Most often it is an employer that asserts frustration of contract. 

Employers commonly use this doctrine when an employee is on medical leave for years at a time without any prospects of returning to work in the future. 

It can be financially beneficial to an employer to seek frustration of contract. The minimum statutory amounts paid to a frustrated employee can be cheaper than keeping them on, obviously, but also cheaper than the common-law notice requirements that may be payable to an employee after a without-cause termination. 

But having said all of that, the Ontario Superior Court of Justice, in Hoekstra v Rehability Occupational Therapy Inc., 2019 ONSC 562 (CanLII), determined that frustration of contract occurs as a matter of law, meaning that when circumstances arise that frustrate the terms of the contract, the contract is terminated. It does not require action on the part of the employer or the employee. 

Hoekstra v Rehability Occupational Therapy Inc. was an interesting case. The plaintiff was an employee that had been off work for four consecutive years due to a disability. The employee wanted his contract to be frustrated due to disability and sought his statutory entitlement to termination and severance pay under the Employment Standards Act

In this case, the employer took the stance that frustration of contract requires ‘an act of an employer’ so it can not be triggered by an employee’s assertion. 

This decision means that frustration of contract can be asserted by either employer or employee. 

COVID 19 – Has it Frustrated Your Contract?

Frustration of contract can be used in many different contexts. These contexts include ones in which there has been an intervening change in the law, rendering it illegal to perform the contract under its original terms. 

Emergency ordinances and attempts by the Ontario government to curb the spread of COVID-19 have left many confused and wondering if they can use the doctrine of frustration to terminate contractual performance. 

Whether or not you can use frustration in contracts depends on your situation. 

The doctrine itself depends on the facts. It can be applied to a wide range of contracts from the sale of goods & services, the sale or leasing of land, and employment contracts. The applications of the doctrine to these contracts will depend on the unique circumstances and facts of each case. 

When it comes to COVID-19, there are many factors that need to be considered. If an employer is experiencing a delay in the contractual performance, the duration of the delay as well as the terms of the contract will be used to assess whether or not a claim of frustration can be made. 

For example, if time is important in the performance of the contract, the longer the pandemic forces closures and delays, the more likely it is that the contract will become frustrated. 

frustration of contracts ontario

Does a Frustration of Contract Apply to You?

Understanding contractual obligations can become complicated when faced with unforeseen and unprecedented circumstances like illness, disability, or a catastrophic event like a fire or COVID-19. 

It is entirely possible that circumstances have rendered your contract frustrated. If you are party to a frustrated contract or think a contract might be frustrated, it is a good idea to speak to your lawyer. Together, you can determine if frustration applies and any next steps that are required.

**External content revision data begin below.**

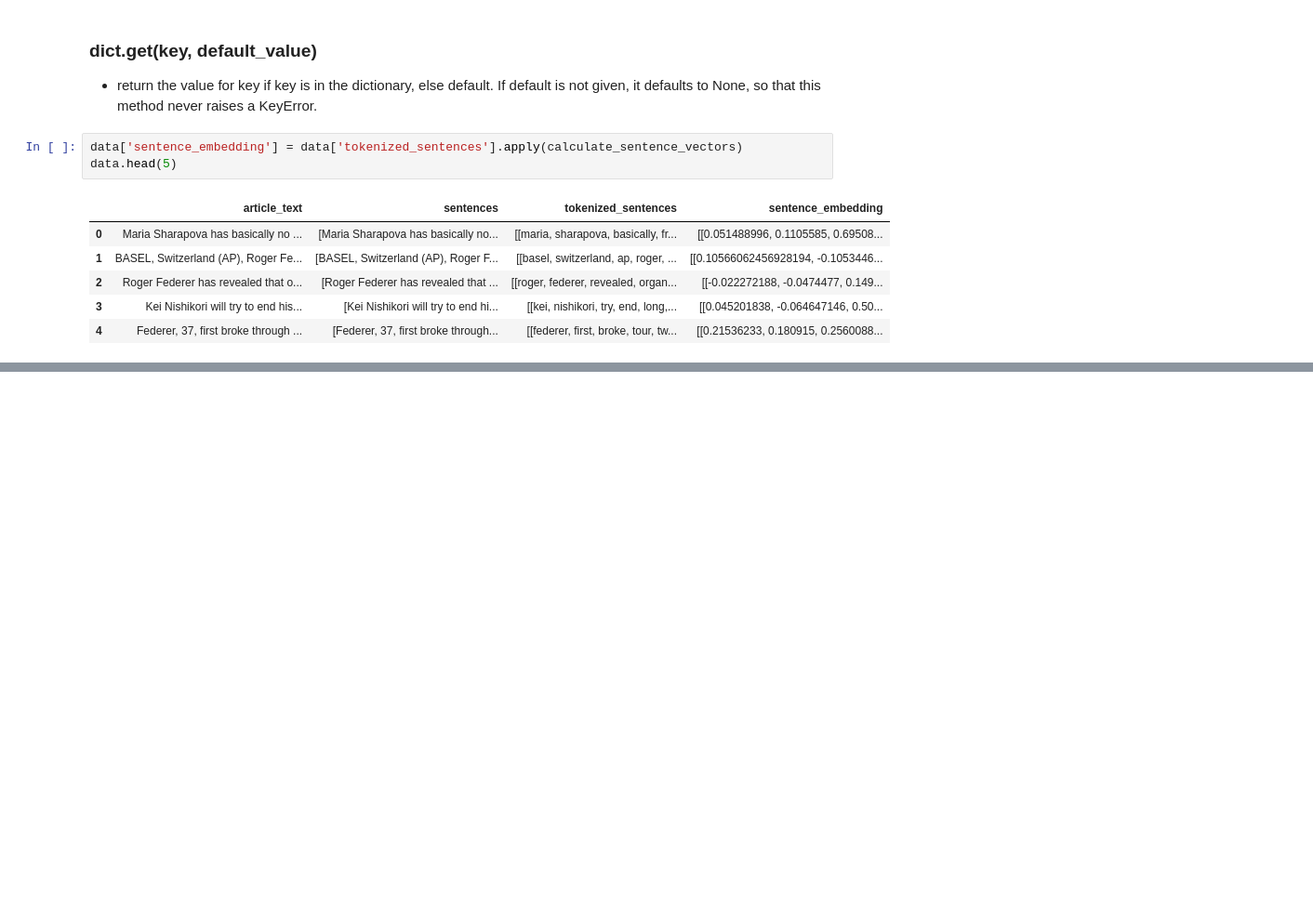
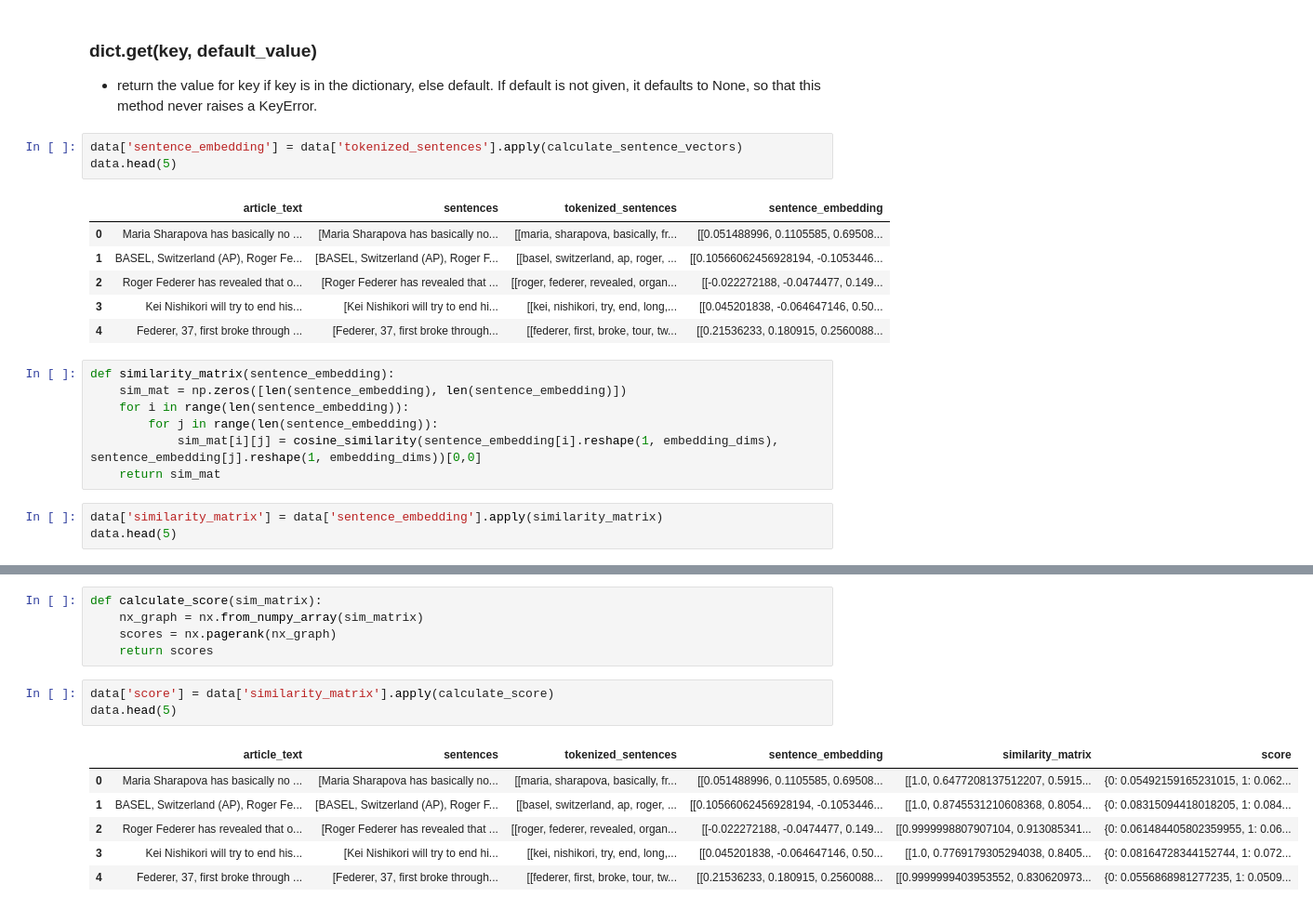
Before and after one commit to godpeny/laboratory, a Jupyter notebook: Study/NLP_Using_Deep_Learning/Text_Summarization/sentence_embedding_based_on_text_rank.ipynb, the cells around one changed output, grey strips where cells are left out. Shown: that part at 93% size. Saved outputs shown, nothing was run; the diff lists cells and outputs as text; blank space fills up the shorter version.

```diff
--- a/Study/NLP_Using_Deep_Learning/Text_Summarization/sentence_embedding_based_on_text_rank.ipynb
+++ b/Study/NLP_Using_Deep_Learning/Text_Summarization/sentence_embedding_based_on_text_rank.ipynb
@@ -135,3 +135,13 @@ data.head(5)
 | 2 | Roger Federer has revealed that o... | [Roger Federer has revealed that ... | [[roger, federer, revealed, organ... | [[-0.022272188, -0.0474477, 0.149... |
 | 3 | Kei Nishikori will try to end his... | [Kei Nishikori will try to end hi... | [[kei, nishikori, try, end, long,... | [[0.045201838, -0.064647146, 0.50... |
 | 4 | Federer, 37, first broke through ... | [Federer, 37, first broke through... | [[federer, first, broke, tour, tw... | [[0.21536233, 0.180915, 0.2560088... |
+# %%
+def similarity_matrix(sentence_embedding):
+    sim_mat = np.zeros([len(sentence_embedding), len(sentence_embedding)])
+    for i in range(len(sentence_embedding)):
+        for j in range(len(sentence_embedding)):
+            sim_mat[i][j] = cosine_similarity(sentence_embedding[i].reshape(1, embedding_dims), sentence_embedding[j].reshape(1, embedding_dims))[0,0]
+    return sim_mat
+# %%
+data['similarity_matrix'] = data['sentence_embedding'].apply(similarity_matrix)
+data.head(5)
@@ -137,0 +155,15 @@ data.head(5)
+# %%
+def calculate_score(sim_matrix):
+    nx_graph = nx.from_numpy_array(sim_matrix)
+    scores = nx.pagerank(nx_graph)
+    return scores
+# %%
+data['score'] = data['similarity_matrix'].apply(calculate_score)
+data.head(5)
+# %% [output]
+|  | article_text | sentences | tokenized_sentences | sentence_embedding | similarity_matrix | score |
+| 0 | Maria Sharapova has basically no ... | [Maria Sharapova has basically no... | [[maria, sharapova, basically, fr... | [[0.051488996, 0.1105585, 0.69508... | [[1.0, 0.6477208137512207, 0.5915... | {0: 0.05492159165231015, 1: 0.062... |
+| 1 | BASEL, Switzerland (AP), Roger Fe... | [BASEL, Switzerland (AP), Roger F... | [[basel, switzerland, ap, roger, ... | [[0.10566062456928194, -0.1053446... | [[1.0, 0.8745531210608368, 0.8054... | {0: 0.08315094418018205, 1: 0.084... |
+| 2 | Roger Federer has revealed that o... | [Roger Federer has revealed that ... | [[roger, federer, revealed, organ... | [[-0.022272188, -0.0474477, 0.149... | [[0.9999998807907104, 0.913085341... | {0: 0.061484405802359955, 1: 0.06... |
+| 3 | Kei Nishikori will try to end his... | [Kei Nishikori will try to end hi... | [[kei, nishikori, try, end, long,... | [[0.045201838, -0.064647146, 0.50... | [[1.0, 0.7769179305294038, 0.8405... | {0: 0.08164728344152744, 1: 0.072... |
+| 4 | Federer, 37, first broke through ... | [Federer, 37, first broke through... | [[federer, first, broke, tour, tw... | [[0.21536233, 0.180915, 0.2560088... | [[0.9999999403953552, 0.830620973... | {0: 0.0556868981277235, 1: 0.0509... |
```
Also changed, not shown: parts of 4 cells of this notebook.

For support in the area of labour and employment law, RBHF Professional Corporation has the experience required to effectively settle your workplace disputes or represent you in litigation. 

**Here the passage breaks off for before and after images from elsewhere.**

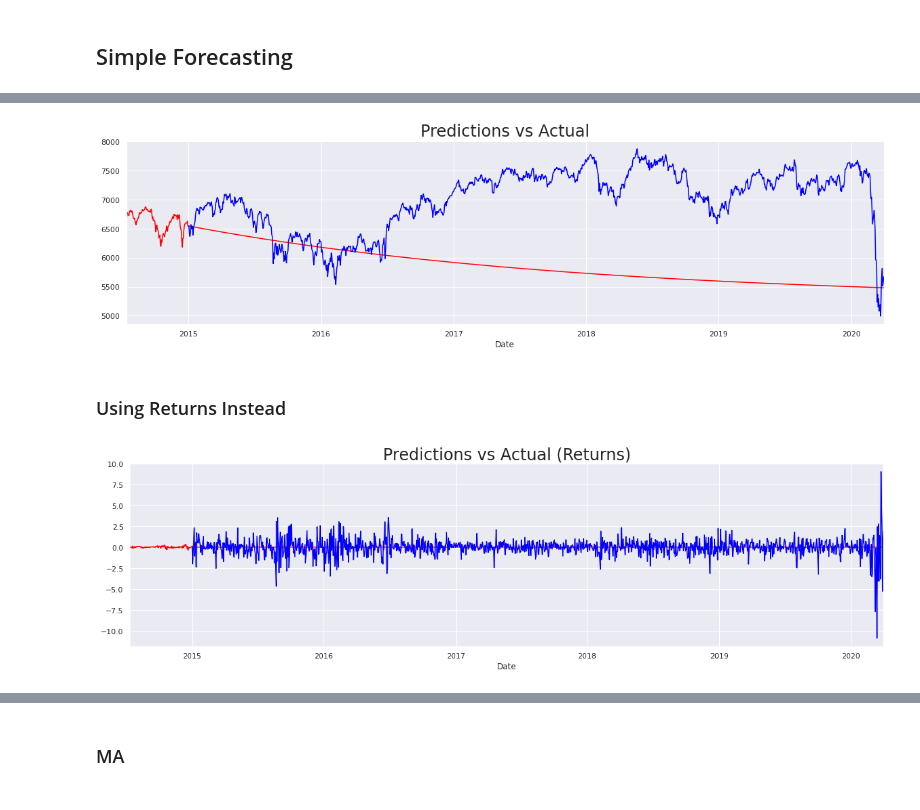
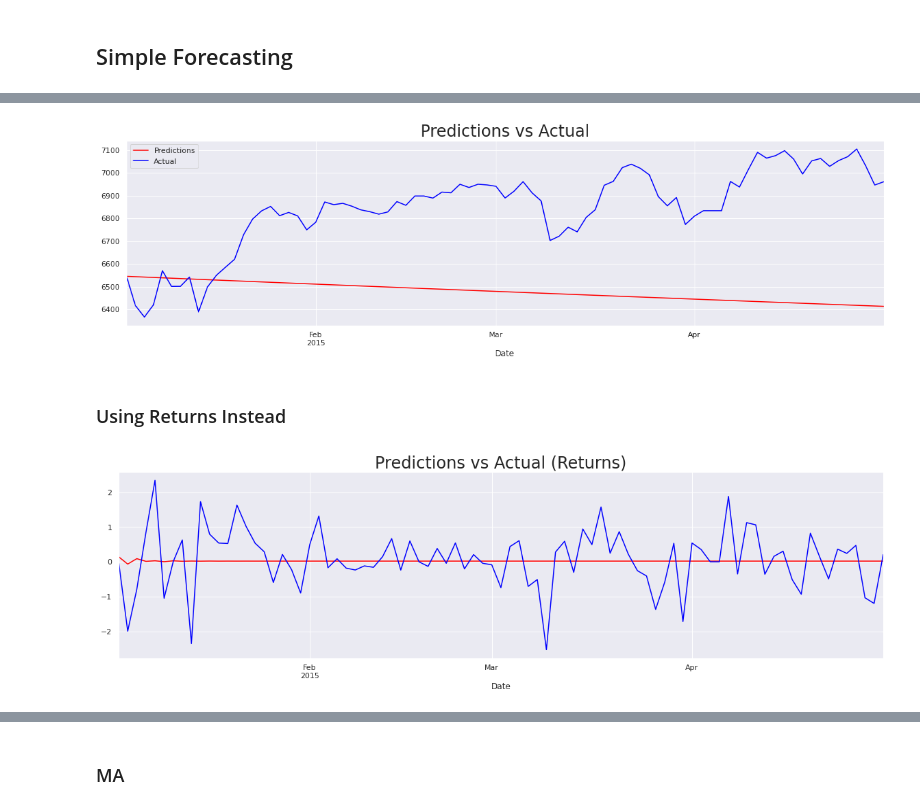
Before and after one commit to RegaipKURT/Machine-Learning-Python, a Jupyter notebook: Forecasting_Time_Series.ipynb, the cells around one changed output, grey strips where cells are left out. Drawn from its saved outputs; the diff is of its cells as text; code cells hidden in the pictures.

```diff
--- a/Forecasting_Time_Series.ipynb
+++ b/Forecasting_Time_Series.ipynb
@@ -82,6 +82,6 @@ df.tail()
 # %%
 # create variables that will help us change the periods easily instead of typing them up every time
 # make sure the start and end dates are business days, otherwise the code will result in an error
-start_date = "2014-07-15"
-end_date = "2020-03-31"
+start_date = "2015-01-02"
+end_date = "2015-04-30"
 # %%
@@ -89,27 +89,28 @@ end_date = "2020-03-31"
 df_pred = results_ar.predict(start = start_date, end = end_date)
 # %%
-df_pred[start_date:end_date].plot(figsize = (20,5), color = "red")
-df_test.ftse[start_date:end_date].plot(color = "blue")
+df_pred[start_date:end_date].plot(figsize = (20,5), color = "red", label = "Predictions")
+df_test.ftse[start_date:end_date].plot(color = "blue", label = "Actual")
+plt.legend()
 plt.title("Predictions vs Actual", size = 24)
 plt.show()
 # %% [output]
-[figure, old version]
+[figure, new version]
 # %% [markdown]
 ### Using Returns Instead
 # %%
-end_date = "2020-03-31"
+end_date = "2015-04-30"
 
 model_ret_ar = ARIMA(df.ret_ftse[1:], order = (5,0,0))
 results_ret_ar = model_ret_ar.fit()
 
 df_pred_ar = results_ret_ar.predict(start = start_date, end = end_date)
 
 df_pred_ar[start_date:end_date].plot(figsize = (20,5), color = "red")
 df_test.ret_ftse[start_date:end_date].plot(color = "blue")
 plt.title("Predictions vs Actual (Returns)", size = 24)
 plt.show()
 # %% [output]
-[figure, old version]
+[figure, new version]
 # %%
 results_ret_ar.summary()
 # %% [output]
```
Also changed, not shown: parts of 15 cells of this notebook.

Our Kingston lawyers understand that employment matters can be sensitive and emotionally draining. We work closely with our clients, delving deeply into the circumstances and helping them reach their desired outcomes. 

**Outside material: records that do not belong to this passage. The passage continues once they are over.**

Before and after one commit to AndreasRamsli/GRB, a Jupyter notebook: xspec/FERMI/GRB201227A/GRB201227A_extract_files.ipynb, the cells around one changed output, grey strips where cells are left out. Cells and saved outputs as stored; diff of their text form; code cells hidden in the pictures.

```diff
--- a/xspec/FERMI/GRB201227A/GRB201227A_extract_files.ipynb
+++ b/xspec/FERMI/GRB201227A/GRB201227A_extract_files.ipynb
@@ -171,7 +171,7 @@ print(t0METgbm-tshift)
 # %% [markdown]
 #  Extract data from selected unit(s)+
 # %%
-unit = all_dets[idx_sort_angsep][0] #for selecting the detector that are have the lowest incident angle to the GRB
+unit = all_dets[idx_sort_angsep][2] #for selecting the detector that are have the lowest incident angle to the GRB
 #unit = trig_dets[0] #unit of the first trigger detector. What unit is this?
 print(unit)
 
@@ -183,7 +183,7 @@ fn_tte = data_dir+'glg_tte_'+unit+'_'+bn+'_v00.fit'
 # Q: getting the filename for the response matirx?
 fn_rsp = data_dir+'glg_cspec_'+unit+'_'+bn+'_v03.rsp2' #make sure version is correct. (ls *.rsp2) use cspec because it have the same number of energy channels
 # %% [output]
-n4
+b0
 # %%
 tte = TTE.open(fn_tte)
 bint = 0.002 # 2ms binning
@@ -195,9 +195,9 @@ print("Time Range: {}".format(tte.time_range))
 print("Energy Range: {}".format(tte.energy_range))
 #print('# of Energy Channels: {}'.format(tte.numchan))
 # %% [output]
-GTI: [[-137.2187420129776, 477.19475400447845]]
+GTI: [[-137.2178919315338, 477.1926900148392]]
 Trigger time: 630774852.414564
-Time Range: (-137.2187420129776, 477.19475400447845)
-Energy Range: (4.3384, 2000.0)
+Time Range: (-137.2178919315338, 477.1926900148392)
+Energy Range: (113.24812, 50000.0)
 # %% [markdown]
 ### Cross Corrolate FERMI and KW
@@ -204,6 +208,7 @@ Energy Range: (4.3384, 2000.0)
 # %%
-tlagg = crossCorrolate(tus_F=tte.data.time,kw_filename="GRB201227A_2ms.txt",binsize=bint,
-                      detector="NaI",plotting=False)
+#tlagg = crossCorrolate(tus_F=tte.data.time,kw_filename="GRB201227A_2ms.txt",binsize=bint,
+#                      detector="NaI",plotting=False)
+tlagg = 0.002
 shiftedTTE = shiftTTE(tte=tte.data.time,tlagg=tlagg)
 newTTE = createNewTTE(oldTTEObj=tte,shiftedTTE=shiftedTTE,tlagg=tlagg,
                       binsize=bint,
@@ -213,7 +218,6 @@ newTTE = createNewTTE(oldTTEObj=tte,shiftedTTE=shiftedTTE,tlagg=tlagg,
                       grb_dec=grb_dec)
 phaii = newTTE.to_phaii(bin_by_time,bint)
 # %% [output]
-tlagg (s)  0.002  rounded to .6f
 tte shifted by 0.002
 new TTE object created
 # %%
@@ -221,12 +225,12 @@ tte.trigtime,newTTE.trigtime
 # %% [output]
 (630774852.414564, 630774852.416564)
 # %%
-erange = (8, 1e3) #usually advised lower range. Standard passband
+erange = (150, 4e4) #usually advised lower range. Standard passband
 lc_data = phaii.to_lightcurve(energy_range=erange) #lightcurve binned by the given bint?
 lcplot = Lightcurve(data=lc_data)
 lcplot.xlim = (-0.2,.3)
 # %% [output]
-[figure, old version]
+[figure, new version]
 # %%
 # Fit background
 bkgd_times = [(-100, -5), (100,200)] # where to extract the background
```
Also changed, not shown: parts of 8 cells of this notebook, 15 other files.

Don’t hesitate a moment longer! Contact us today to get the answers you need!